Uma seems to be channeling Clint Eastwood when she apologises to the daughter for killing her mum.

Hanzo critquing his new katana builds to becoming a tearful moment. It’s great - implies he swore off sword-making because he felt responsible for each of the deaths his weapons caused.

The first ¾ of Kill Bill 1 are subdued, pained and tragic – pierced with moments of fun and coolness. It’s only when the action hits Tokyo that the movie begins to build up lightness and energy, peaking in a sustained splatter-comedy vibe while The Bride dismantles the Crazy 88s before settling back down into its elegiac tone till (pretty much) the end of Kill Bill 2.

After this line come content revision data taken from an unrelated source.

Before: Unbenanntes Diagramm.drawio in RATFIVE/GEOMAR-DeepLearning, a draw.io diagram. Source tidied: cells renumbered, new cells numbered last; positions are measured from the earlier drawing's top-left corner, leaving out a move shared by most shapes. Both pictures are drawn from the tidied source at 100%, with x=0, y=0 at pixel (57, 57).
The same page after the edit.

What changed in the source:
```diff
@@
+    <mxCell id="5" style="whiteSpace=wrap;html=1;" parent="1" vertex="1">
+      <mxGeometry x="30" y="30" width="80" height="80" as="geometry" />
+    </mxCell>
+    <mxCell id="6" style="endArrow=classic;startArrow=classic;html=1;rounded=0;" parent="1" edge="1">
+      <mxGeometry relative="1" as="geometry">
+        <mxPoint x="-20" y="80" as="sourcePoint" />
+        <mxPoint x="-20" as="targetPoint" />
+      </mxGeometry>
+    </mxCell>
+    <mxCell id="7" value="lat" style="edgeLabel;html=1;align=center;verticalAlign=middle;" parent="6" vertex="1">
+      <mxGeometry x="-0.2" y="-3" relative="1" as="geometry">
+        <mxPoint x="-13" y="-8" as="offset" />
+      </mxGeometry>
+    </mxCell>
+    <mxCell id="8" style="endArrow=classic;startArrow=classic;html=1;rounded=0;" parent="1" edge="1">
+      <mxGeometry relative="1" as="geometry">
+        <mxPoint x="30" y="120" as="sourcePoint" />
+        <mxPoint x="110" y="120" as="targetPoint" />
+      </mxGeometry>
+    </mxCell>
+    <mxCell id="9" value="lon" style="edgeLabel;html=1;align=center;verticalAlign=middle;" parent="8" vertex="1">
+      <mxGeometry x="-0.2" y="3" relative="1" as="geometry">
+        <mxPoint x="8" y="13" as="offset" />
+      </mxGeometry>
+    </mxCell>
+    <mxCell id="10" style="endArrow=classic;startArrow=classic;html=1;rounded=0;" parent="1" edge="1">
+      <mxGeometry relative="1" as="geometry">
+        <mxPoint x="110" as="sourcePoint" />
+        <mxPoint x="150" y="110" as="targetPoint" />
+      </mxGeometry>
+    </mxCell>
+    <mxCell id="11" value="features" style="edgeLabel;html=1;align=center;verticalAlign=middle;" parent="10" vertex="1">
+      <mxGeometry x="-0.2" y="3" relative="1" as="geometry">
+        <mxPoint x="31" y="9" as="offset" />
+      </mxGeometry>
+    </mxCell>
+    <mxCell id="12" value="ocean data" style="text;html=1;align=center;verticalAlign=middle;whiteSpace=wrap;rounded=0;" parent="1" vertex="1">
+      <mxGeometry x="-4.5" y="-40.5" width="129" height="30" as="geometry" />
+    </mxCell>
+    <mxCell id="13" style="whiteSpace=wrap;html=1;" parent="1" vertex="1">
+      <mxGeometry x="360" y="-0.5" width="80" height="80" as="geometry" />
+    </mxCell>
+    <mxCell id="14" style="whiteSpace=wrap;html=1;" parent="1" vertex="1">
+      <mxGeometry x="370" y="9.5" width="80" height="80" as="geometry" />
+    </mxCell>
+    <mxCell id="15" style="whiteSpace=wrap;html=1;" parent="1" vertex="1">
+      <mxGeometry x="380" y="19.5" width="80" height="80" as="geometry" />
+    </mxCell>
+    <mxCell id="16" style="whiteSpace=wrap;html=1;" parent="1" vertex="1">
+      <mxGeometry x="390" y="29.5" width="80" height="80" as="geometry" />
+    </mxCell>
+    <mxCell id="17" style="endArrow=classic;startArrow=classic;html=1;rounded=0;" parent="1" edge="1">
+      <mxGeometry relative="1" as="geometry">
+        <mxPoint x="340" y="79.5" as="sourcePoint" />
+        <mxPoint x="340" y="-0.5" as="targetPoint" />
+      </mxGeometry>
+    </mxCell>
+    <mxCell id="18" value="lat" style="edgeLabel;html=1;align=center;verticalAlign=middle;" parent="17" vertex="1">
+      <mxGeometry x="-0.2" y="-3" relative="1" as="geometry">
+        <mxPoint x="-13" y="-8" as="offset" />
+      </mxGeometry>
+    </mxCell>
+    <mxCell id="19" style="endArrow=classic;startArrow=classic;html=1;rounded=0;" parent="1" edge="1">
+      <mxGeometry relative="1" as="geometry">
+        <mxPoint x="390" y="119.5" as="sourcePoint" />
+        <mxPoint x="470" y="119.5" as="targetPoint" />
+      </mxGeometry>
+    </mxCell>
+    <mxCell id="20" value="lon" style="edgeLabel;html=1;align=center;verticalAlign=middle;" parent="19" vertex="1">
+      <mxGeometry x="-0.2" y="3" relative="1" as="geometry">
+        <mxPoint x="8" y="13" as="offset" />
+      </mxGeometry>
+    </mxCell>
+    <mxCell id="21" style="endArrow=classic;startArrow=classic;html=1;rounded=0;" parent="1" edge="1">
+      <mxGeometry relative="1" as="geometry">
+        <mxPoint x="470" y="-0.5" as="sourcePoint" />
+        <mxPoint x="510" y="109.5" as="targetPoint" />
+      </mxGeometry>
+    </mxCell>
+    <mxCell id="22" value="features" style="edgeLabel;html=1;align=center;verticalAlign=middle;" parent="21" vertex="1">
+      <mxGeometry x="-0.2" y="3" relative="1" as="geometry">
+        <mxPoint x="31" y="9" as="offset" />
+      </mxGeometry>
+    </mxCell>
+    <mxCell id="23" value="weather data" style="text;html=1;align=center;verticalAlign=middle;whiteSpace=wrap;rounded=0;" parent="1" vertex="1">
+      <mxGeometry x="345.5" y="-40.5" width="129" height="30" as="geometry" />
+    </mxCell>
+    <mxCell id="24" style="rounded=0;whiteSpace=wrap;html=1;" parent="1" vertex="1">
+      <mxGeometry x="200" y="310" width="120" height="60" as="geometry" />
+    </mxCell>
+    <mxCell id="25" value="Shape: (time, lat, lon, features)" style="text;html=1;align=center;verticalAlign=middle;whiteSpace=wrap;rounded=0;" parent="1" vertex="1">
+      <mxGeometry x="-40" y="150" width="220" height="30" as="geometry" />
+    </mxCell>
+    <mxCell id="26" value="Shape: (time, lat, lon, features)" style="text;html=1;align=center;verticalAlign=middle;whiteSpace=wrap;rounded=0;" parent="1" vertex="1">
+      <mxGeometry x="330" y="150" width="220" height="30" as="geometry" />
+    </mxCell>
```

The emotional content of the movie is immediately proven more serious than the Shaw Scope company logo at the start promises.

Deep down, we know that The Bride won’t die. The trick is to convincingly test her and put her through hell.


[What do I think of the dialogue between Vernita and the Bride in Vernita’s kitchen?]
[What are the stakes of the movie?]


Vernita introducing her daughter to the Bride is – in a way – equivalent to Christopher Walken handing over the Gold Watch in Pulp Fiction: adults with horrible backstories talking to kids who don’t really understand what’s going on.


The slow song over the opening credits (‘My Baby Shot Me Down’) adjusts our tempo and expectations. It primes us for a long movie.

The knife fight with Vernita Green and the fight with Elle Driver in Budd’s trailer are equivalent in terms of action and intensity. I’d have expected the later fight to build more.

When The Bride crosses Vernita Green off her death list, we know what the rest of the film is about, “How did she kill O-Ren Ishii?”. This is a powerful question with a lot of twists and turns. It sustained my interest for the whole of KB1.

Because of the flashback structure that Kill Bill uses, we are constantly being reminded that The Bride won’t die. After a while, then, that stops being the stakes of the movie.

(More, later)


Anonymous said...

Yeah - I really dig that water clock filling / empty sound too ! I do think that the first movie is better than the second though. I did miss the insane amounts of killing and blood.

hix said...

Yeah, but Chris pointed out to me that the violence becomes more psychological in KB2. Specifically, I'm talking about being buried alive and the last hour with Bill, where he knows Beatrix is going to try and kill him no matter what he does, so he tries to destabilise her, throw her off balance and destroy her self-image under the guise of a 'frank and honest conversation'.

OTOH, in KB2 The Bride pulls out someone's eye and squishes it under her toe. Ick.

No, ... super-ick.

Anonymous said...

OOhhhhhh yeah. The eye thing. I think I made myself forget that.
I have a low tolerance for eye violence.
Very low in fact.
Ok - NO tolerance !

Yeah - and the buried alive thing WAS very disturbing.

But I still prefered the action of the first one.